    • As a Catholic I don’t think of Mary as a feminine aspect of God. She is fully and only human. When I pray the Rosary I see her responses as models for me as peson: I see her response in the Annuciation, “be it done to me according to your word,” must be my response to faith; her visit to Elizabeth to celebrate the good news must be my rsponse to my family and friends; her Assumption to Heaven is like my death and judgement at the end of my life; and her coronation is hopefully like my sharing in the divine Kingdom. Catholics don’t see Mary as a replacement for God, but as a human model for the Christian life.

  27. How about we just give Mary her due? If we can talk about the women of the old Testament and their contributions, we can talk about Mary the same way. Remember, Chaplain Mike is not a Catholic and he was able to write this article without magically appearing on the other side of the Tiber. My point is that all of us Catholics/Orthodox/Angican/Lutheran/Protestant/free-spirit-follow-no-man-rules-Christians can appreciate Mary’s humblemness and faith.
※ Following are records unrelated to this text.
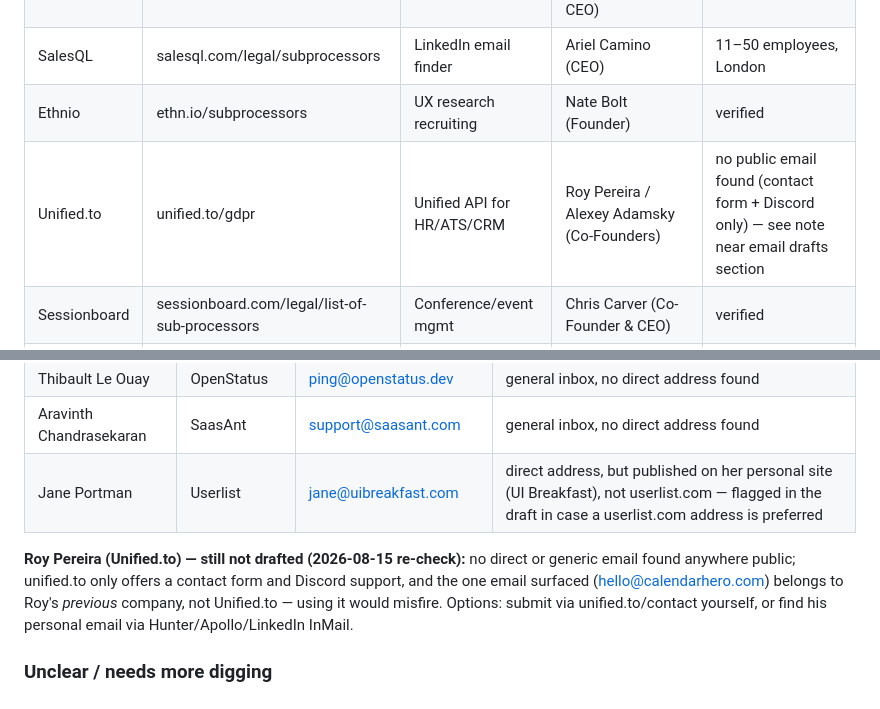
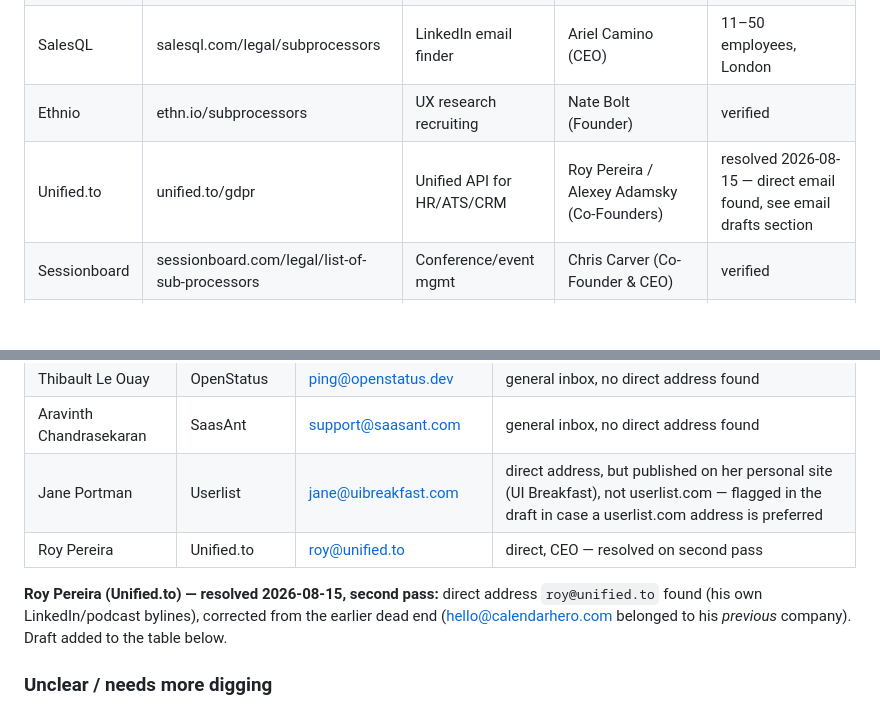
Before and after one commit to flanagans1989/truthpage, a Markdown page: GROWTH.md, 2 parts joined by grey strips. GitHub-like rendering; blank space fills up the shorter version.

Commit message:
GROWTH.md: resolve last gap — Unified.to email found, drafted
roy@unified.to found via LinkedIn/podcast bylines, corrects the earlier dead
end where the only surfaced email belonged to Roy's previous company. Draft
added to Gmail (not sent). This closes the last open item in the prospect
list — every Tier A/B contact now has either an email draft, a LinkedIn
connect note, or an explicit exclusion reason.

Co-Authored-By: Claude Sonnet 5 <noreply@anthropic.com>
Claude-Session: https://claude.ai/code/session_01EBeX9QT84uxCv8Mk7ryMYe

```diff
--- a/GROWTH.md
+++ b/GROWTH.md
@@ -98,7 +98,7 @@ Verify company size + get email via LinkedIn or Hunter/Apollo before outreach.
 | SaasAnt | saasant.com/sub-processors/ | Accounting automation | Aravinth Chandrasekaran (Co-Founder & CEO) | verified |
 | SalesQL | salesql.com/legal/subprocessors | LinkedIn email finder | Ariel Camino (CEO) | 11–50 employees, London |
 | Ethnio | ethn.io/subprocessors | UX research recruiting | Nate Bolt (Founder) | verified |
-| Unified.to | unified.to/gdpr | Unified API for HR/ATS/CRM | Roy Pereira / Alexey Adamsky (Co-Founders) | no public email found (contact form + Discord only) — see note near email drafts section |
+| Unified.to | unified.to/gdpr | Unified API for HR/ATS/CRM | Roy Pereira / Alexey Adamsky (Co-Founders) | resolved 2026-08-15 — direct email found, see email drafts section |
 | Sessionboard | sessionboard.com/legal/list-of-sub-processors | Conference/event mgmt | Chris Carver (Co-Founder & CEO) | verified |
 | OpenStatus | openstatus.dev | Open-source status pages | Thibault Le Ouay + Max | 2-person bootstrapped team — ideal fit |
 
@@ -226,12 +226,11 @@ Review and send yourself:
 | Thibault Le Ouay | OpenStatus | ping@openstatus.dev | general inbox, no direct address found |
 | Aravinth Chandrasekaran | SaasAnt | support@saasant.com | general inbox, no direct address found |
 | Jane Portman | Userlist | jane@uibreakfast.com | direct address, but published on her personal site (UI Breakfast), not userlist.com — flagged in the draft in case a userlist.com address is preferred |
+| Roy Pereira | Unified.to | roy@unified.to | direct, CEO — resolved on second pass |
 
-**Roy Pereira (Unified.to) — still not drafted (2026-08-15 re-check):** no direct or generic
-email found anywhere public; unified.to only offers a contact form and Discord support, and the
-one email surfaced (hello@calendarhero.com) belongs to Roy's *previous* company, not Unified.to —
-using it would misfire. Options: submit via unified.to/contact yourself, or find his personal
-email via Hunter/Apollo/LinkedIn InMail.
+**Roy Pereira (Unified.to) — resolved 2026-08-15, second pass:** direct address `roy@unified.to`
+found (his own LinkedIn/podcast bylines), corrected from the earlier dead end
+(hello@calendarhero.com belonged to his *previous* company). Draft added to the table below.
 
 ### Unclear / needs more digging
 
```
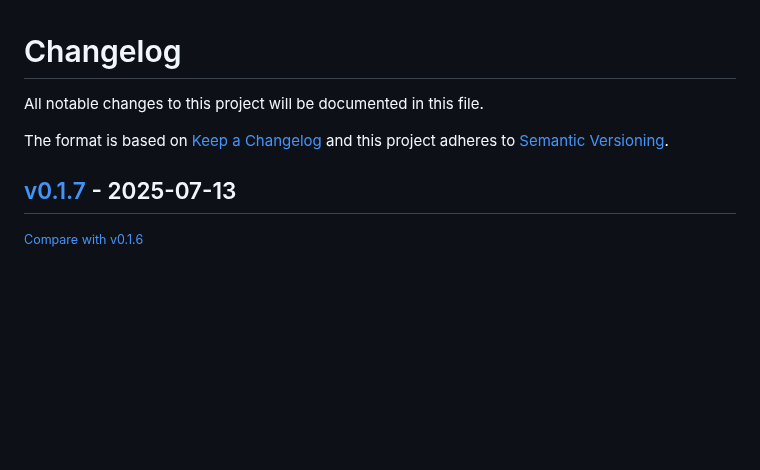
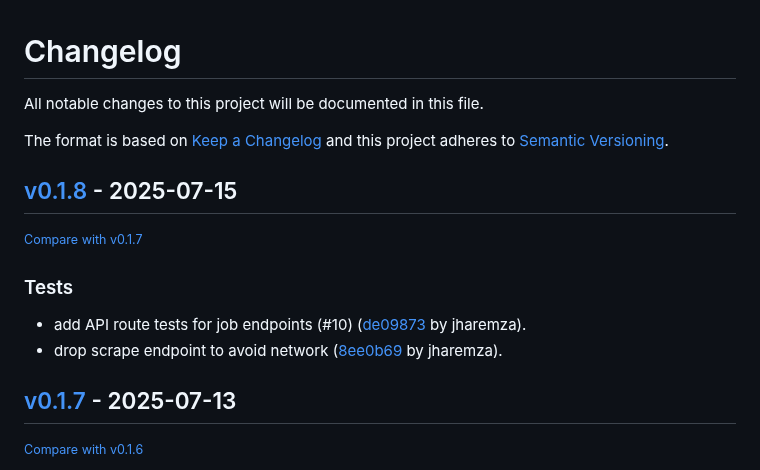
Before and after one commit to jharemza/workday-scraper-api, a Markdown page: CHANGELOG.md, the part around the change. Drawn GitHub-style; blank space fills up the shorter version.

Commit message:
docs: bump changelog

```diff
--- a/CHANGELOG.md
+++ b/CHANGELOG.md
@@ -6,6 +6,15 @@ The format is based on [Keep a Changelog](http://keepachangelog.com/en/1.0.0/)
 and this project adheres to [Semantic Versioning](http://semver.org/spec/v2.0.0.html).
 
 <!-- insertion marker -->
+## [v0.1.8](https://github.com/jharemza/workday-scraper-api/releases/tag/v0.1.8) - 2025-07-15
+
+<small>[Compare with v0.1.7](https://github.com/jharemza/workday-scraper-api/compare/v0.1.7...v0.1.8)</small>
+
+### Tests
+
+- add API route tests for job endpoints (#10) ([de09873](https://github.com/jharemza/workday-scraper-api/commit/de09873d2521e642a070f663afb076c461d47c7f) by jharemza).
+- drop scrape endpoint to avoid network ([8ee0b69](https://github.com/jharemza/workday-scraper-api/commit/8ee0b69976f29ee7a875f4421b73378274c58a1b) by jharemza).
+
 ## [v0.1.7](https://github.com/jharemza/workday-scraper-api/releases/tag/v0.1.7) - 2025-07-13
 
 <small>[Compare with v0.1.6](https://github.com/jharemza/workday-scraper-api/compare/v0.1.6...v0.1.7)</small>
```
  28. Since I’m on a Dante kick, Chaplain Mike, here’s the imagery of Mary as the head of a line of Jewish matriarchs. Dante in Heaven sees the blessed seated in a vast colosseum that appears to him in the form of a white rose, and St. Bernard who now is his guide names for him all the ones he sees:

    PARADISO CANTO 32

    “Though he had been absorbed in his delight,
    that contemplator freely undertook
    the task of teaching; and his holy words

    “The wound that Mary closed and then
    anointed was the wound that Eve—so lovely
    at Mary’s feet—had opened and had pierced.

    Below her, in the seats of the third rank,
    Rachel and Beatrice, as you see, sit.
    Sarah, Rebecca, Judith, and the one

    who was the great-grandmother of the singer
    who, as he sorrowed for his sinfulness,
    cried, ‘Miserere mei’—these you can see

    from rank to rank as I, in moving through
    the Rose, from petal unto petal, give
    to each her name. And from the seventh rank,

    just as they did within the ranks above,
    the Hebrew women follow—ranging downward—
    dividing all the tresses of the Rose.”

  29. Paul Fisher says:

    This year, for the first time, I’ve been following the Christian Year. For the first time the Christmas story has been coming alive. Recently I watched the movie, “The Nativity Story”, my thinking was so radically changed as I realized what Mary endured carrying Jesus. The beauty of Mary and the birth of Jesus. I have begun to understand why the Orthodox faith calls her the Mother of God and holds her is such high esteem. I wish we protestants could talk about Mary openly and learn to enjoy the Christmas season like so many of our Orthodox brethren. “From now on all generations will call me blessed.”

  30. Matthew’s blog is very instructive for those people involved in this conversation. I don’t just perceive, I read.